There have been few Soweto derbies without the requisite pre-match hype and all-consuming expectation. Equally, there have been few that have lived up to all the fanfare. Most, certainly in the past decade, have been snore fests, which is born out by the statistics.
None of the last nine derbies between Kaizer Chiefs and Orlando Pirates has produced more than two goals and five of them have finished in draws. But this Saturday has the potential to break the mould and finally deliver the kind of excitement the usually packed crowds seek.
Kaizer Chiefs will bring a new attacking approach, which has been missing in recent years, and Orlando Pirates are capable of either an emboldened showing or a limp concession – such has been the unpredictability they have achieved with markedly inconsistent form.
There is no doubt the upcoming African Confederation Cup weighs heavily on the Buccaneers, whose domestic league showings have been appalling but also find themselves in the semifinal of the Telkom Knockout.
Coach Eric Tinkler is living on borrowed time with a departure predicted for December after the conclusion of the pan-African campaign if he does not manage to turn around matters in domestic competition.

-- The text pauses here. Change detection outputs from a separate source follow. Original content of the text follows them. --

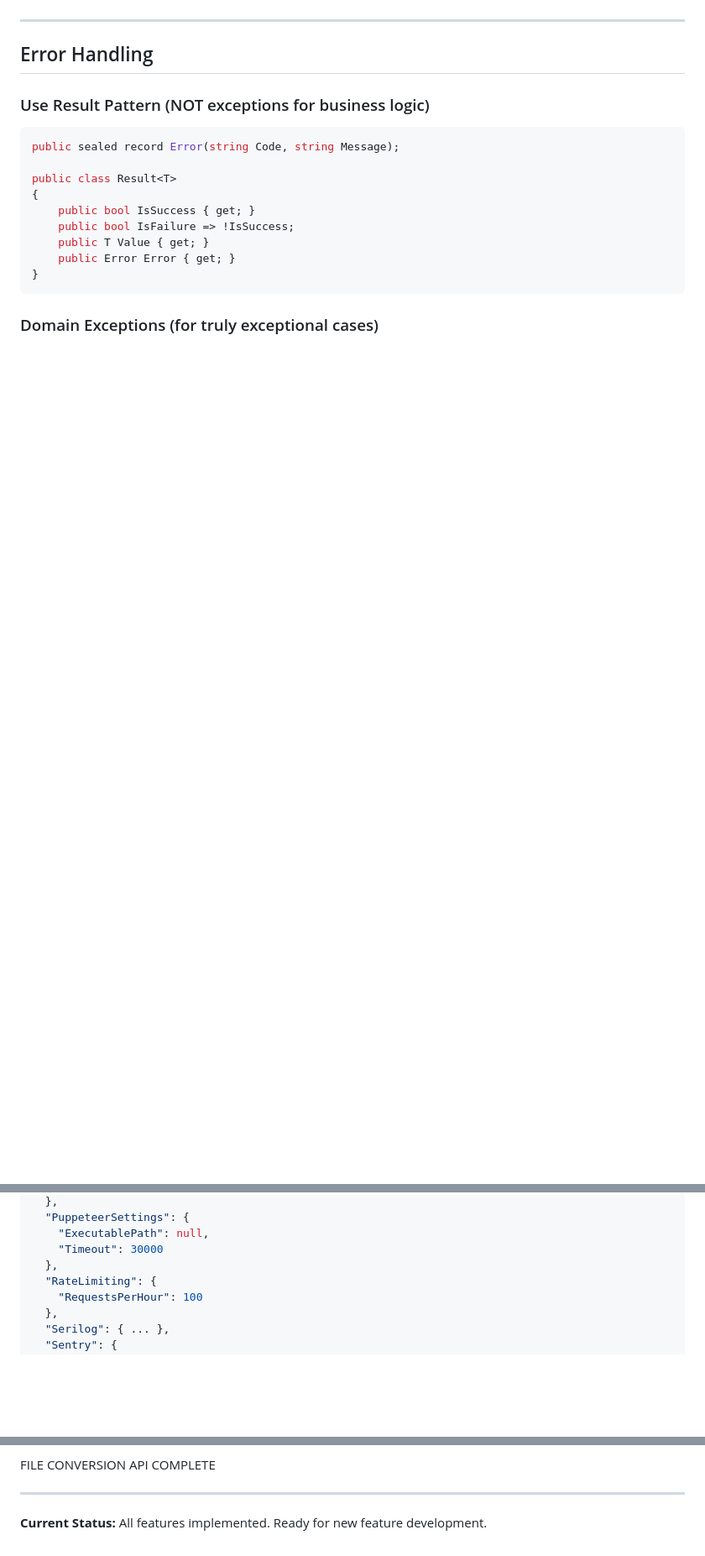
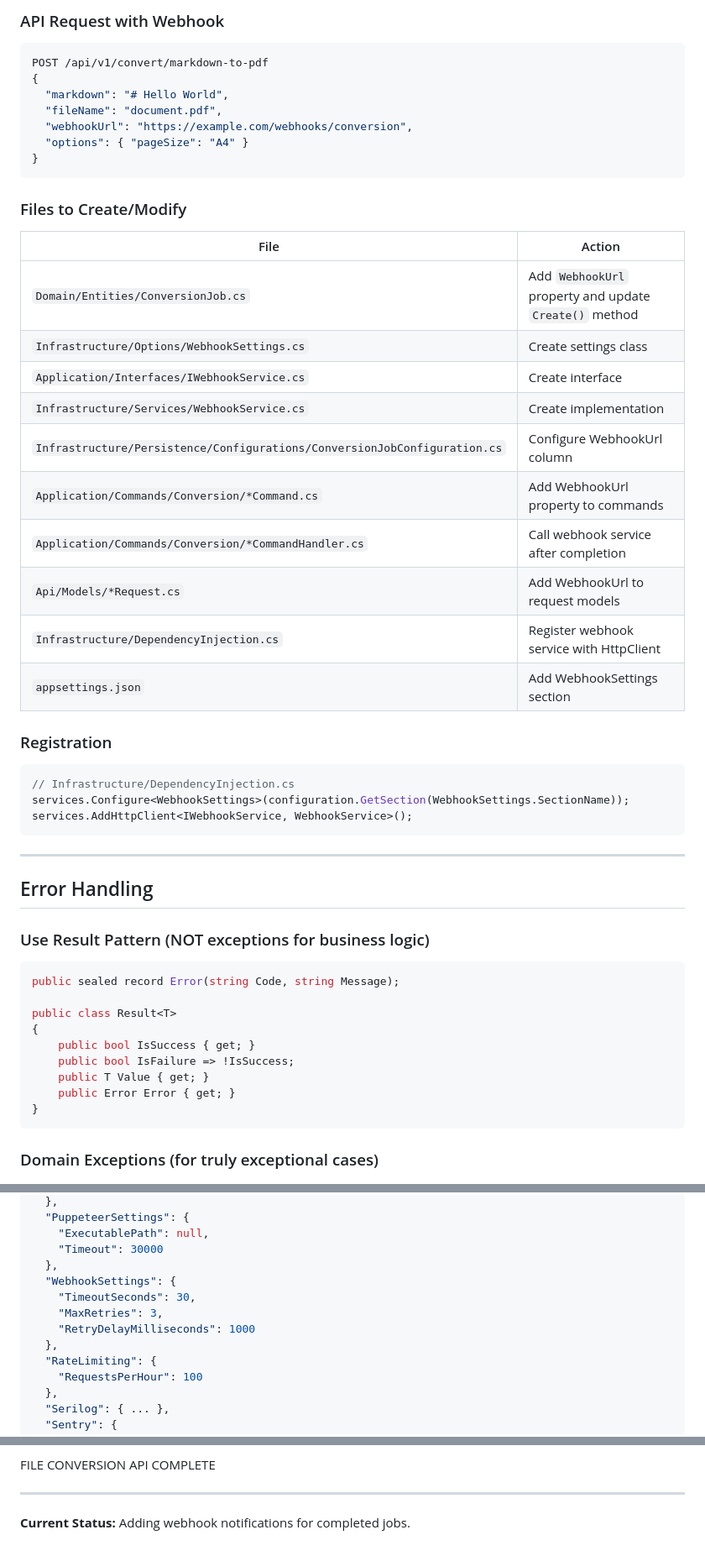
Before and after one commit to Roly67/silver-fiesta, a Markdown page: PROMPT.md, 3 parts joined by grey strips. Shown at 84% size. Drawn GitHub-style; blank space fills up the shorter version.

````diff
--- a/PROMPT.md
+++ b/PROMPT.md
@@ -266,3 +319,37 @@ The Markdown to PDF converter reuses the existing HTML to PDF infrastructure:
+### API Request with Webhook
+
+```json
+POST /api/v1/convert/markdown-to-pdf
+{
+  "markdown": "# Hello World",
+  "fileName": "document.pdf",
+  "webhookUrl": "https://example.com/webhooks/conversion",
+  "options": { "pageSize": "A4" }
+}
+```
+
+### Files to Create/Modify
+
+| File | Action |
+|------|--------|
+| `Domain/Entities/ConversionJob.cs` | Add `WebhookUrl` property and update `Create()` method |
+| `Infrastructure/Options/WebhookSettings.cs` | Create settings class |
+| `Application/Interfaces/IWebhookService.cs` | Create interface |
+| `Infrastructure/Services/WebhookService.cs` | Create implementation |
+| `Infrastructure/Persistence/Configurations/ConversionJobConfiguration.cs` | Configure WebhookUrl column |
+| `Application/Commands/Conversion/*Command.cs` | Add WebhookUrl property to commands |
+| `Application/Commands/Conversion/*CommandHandler.cs` | Call webhook service after completion |
+| `Api/Models/*Request.cs` | Add WebhookUrl to request models |
+| `Infrastructure/DependencyInjection.cs` | Register webhook service with HttpClient |
+| `appsettings.json` | Add WebhookSettings section |
+
+### Registration
+
+```csharp
+// Infrastructure/DependencyInjection.cs
+services.Configure<WebhookSettings>(configuration.GetSection(WebhookSettings.SectionName));
+services.AddHttpClient<IWebhookService, WebhookService>();
+```
 
 ---
 
@@ -381,6 +468,11 @@ finally
     "ExecutablePath": null,
     "Timeout": 30000
   },
+  "WebhookSettings": {
+    "TimeoutSeconds": 30,
+    "MaxRetries": 3,
+    "RetryDelayMilliseconds": 1000
+  },
   "RateLimiting": {
     "RequestsPerHour": 100
   },
@@ -449,4 +542,4 @@ When ALL completion criteria are met, output:
 
 ---
 
-**Current Status:** All features implemented. Ready for new feature development.
+**Current Status:** Adding webhook notifications for completed jobs.
````
Also changed, not shown: other parts of PROMPT.md (+58 -4 lines).
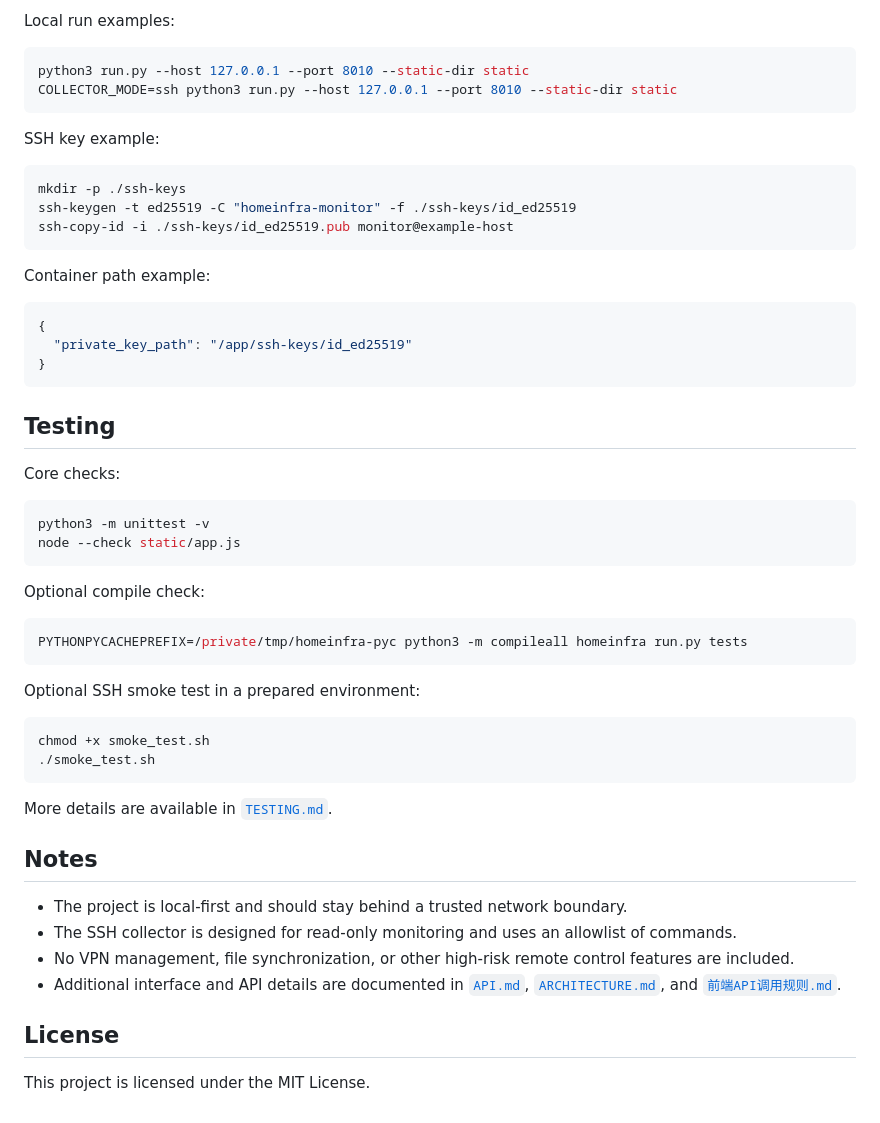
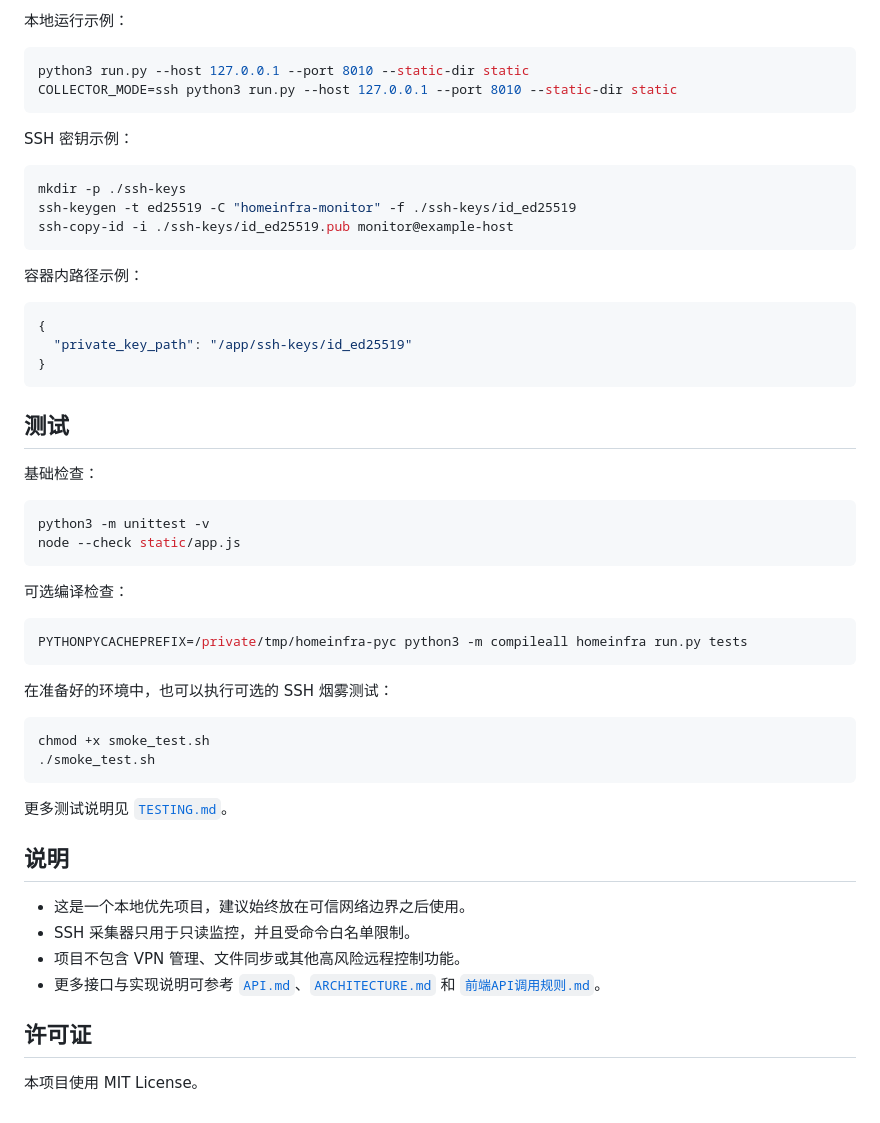
Before and after one commit to Allen-1002/homeinfra-control-center, a Markdown page: README.md, the part around one of its changes. Drawn GitHub-style.

````diff
--- a/README.md
+++ b/README.md
@@ -81,12 +81,12 @@ Collector behavior is controlled by `COLLECTOR_MODE`.
 
-Local run examples:
+本地运行示例：
 
 ```sh
 python3 run.py --host 127.0.0.1 --port 8010 --static-dir static
 COLLECTOR_MODE=ssh python3 run.py --host 127.0.0.1 --port 8010 --static-dir static
 ```
 
-SSH key example:
+SSH 密钥示例：
 
 ```sh
 mkdir -p ./ssh-keys
@@ -94,7 +94,7 @@ ssh-keygen -t ed25519 -C "homeinfra-monitor" -f ./ssh-keys/id_ed25519
 ssh-copy-id -i ./ssh-keys/id_ed25519.pub monitor@example-host
 ```
 
-Container path example:
+容器内路径示例：
 
 ```json
 {
@@ -102,37 +102,37 @@ Container path example:
 }
 ```
 
-## Testing
+## 测试
 
-Core checks:
+基础检查：
 
 ```sh
 python3 -m unittest -v
 node --check static/app.js
 ```
 
-Optional compile check:
+可选编译检查：
 
 ```sh
 PYTHONPYCACHEPREFIX=/private/tmp/homeinfra-pyc python3 -m compileall homeinfra run.py tests
 ```
 
-Optional SSH smoke test in a prepared environment:
+在准备好的环境中，也可以执行可选的 SSH 烟雾测试：
 
 ```sh
 chmod +x smoke_test.sh
 ./smoke_test.sh
 ```
 
-More details are available in [`TESTING.md`](./TESTING.md).
+更多测试说明见 [`TESTING.md`](./TESTING.md)。
 
-## Notes
+## 说明
 
-- The project is local-first and should stay behind a trusted network boundary.
-- The SSH collector is designed for read-only monitoring and uses an allowlist of commands.
-- No VPN management, file synchronization, or other high-risk remote control features are included.
-- Additional interface and API details are documented in [`API.md`](./API.md), [`ARCHITECTURE.md`](./ARCHITECTURE.md), and [`前端API调用规则.md`](./前端API调用规则.md).
+- 这是一个本地优先项目，建议始终放在可信网络边界之后使用。
+- SSH 采集器只用于只读监控，并且受命令白名单限制。
+- 项目不包含 VPN 管理、文件同步或其他高风险远程控制功能。
+- 更多接口与实现说明可参考 [`API.md`](./API.md)、[`ARCHITECTURE.md`](./ARCHITECTURE.md) 和 [`前端API调用规则.md`](./前端API调用规则.md)。
 
-## License
+## 许可证
 
-This project is licensed under the MIT License.
+本项目使用 MIT License。
````
Also changed, not shown: other parts of README.md (+36 -36 lines).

Pirates’ players look burnt out and the injury list is mounting as the exertions of balancing playing in continental competition with that of a tight Premier Soccer League schedule take their toll.
Injured midfield maestro Oupa Manyisa is unlikely to be back before the end of the year; goalkeeper Brighton Mhlongo is still weeks from making a return; Sifiso Myeni was hurt in a horror tackle last week; and Happy Jele went off in Wednesday night’s surprise home defeat to Lamontville Golden Arrows.
But, time after time, Pirates manage to rise above the setbacks and turn in a warrior-like performance. Increasingly, they seem to be saving it for the big occasions, as witnessed during the Confederation Cup campaign, and, after the misery of local results in recent weeks, are set for something heroic.
Chiefs start as favourites, buoyed by two wins in recent matches against Mpumalanga Black Aces (in both cup and league action), where Steve Komphela had his tactical acumen constantly tested by the machinations of opposition coach Muhsin Ertugral, and came up with a solution almost every time to ensure Chiefs won both times.
Komphela, since arriving at the start of the season, has struggled to effectively make the switch in Chiefs’ approach from the transitional, counterattacking game favoured by his predecessor Stuart Baxter to a much more expansive approach.
They have got the creation of goal-scoring chances spot on but have been let down by poor finishing and the occasional defensive muddle, although it must be added that no team has conceded as few goals so far this season as Chiefs.
Saturday at Soccer City therefore promises to be less cagey and shackled in comparison to previous clashes and might just provide a memorable afternoon’s entertainment.
It is to be followed by a second meeting next Saturday in the semifinal of the Telkom Knockout.
It is rare to have the Soweto derby on successive weekends and in austere economic climes presents a predicament for supporters who might only be able to watch one of the two.
History suggests the Cup clash will prove more attractive and could therefore pull spectators away from this Saturday’s clash.